§ Problem requirements
Work through the material below and count the lines holding the word "ipynb"; give that count and nothing more.

§ Provided entries
__________________________________________________

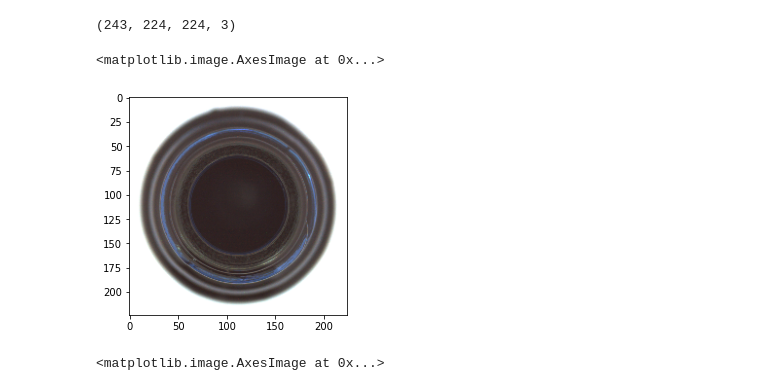
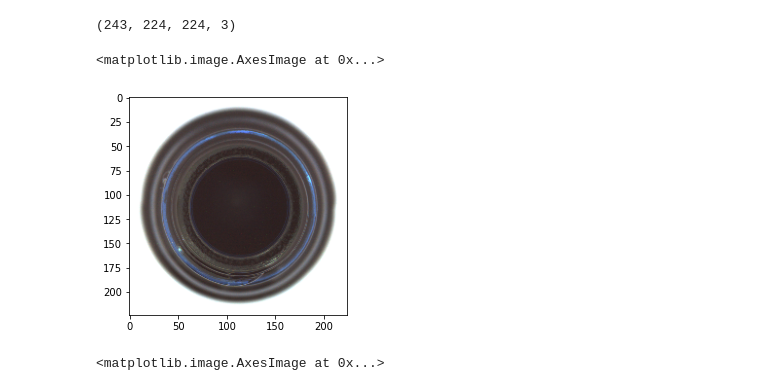
Before and after one commit to thecherry94/Kuenstliche_Intelligenz_BoVW, a Jupyter notebook: resnet.ipynb, the cells around one changed output. Cells and saved outputs as stored; diff of their text form; code cells hidden in the pictures.

```diff
--- a/resnet.ipynb
+++ b/resnet.ipynb
@@ -11,10 +11,10 @@ train_images.shape
 # %% [output]
 (243, 224, 224, 3)
 # %%
-plt.imshow(train_images[0])
+plt.imshow(train_images[1])
 # %% [output]
 <matplotlib.image.AxesImage at 0x...>
-[figure, old version]
+[figure, new version]
 # %%
 train_img=train_images/255.0
 test_img=test_images/255.0
```
Also changed, not shown: parts of 8 cells of this notebook.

__________________________________________________

§ Answer to the exercise
3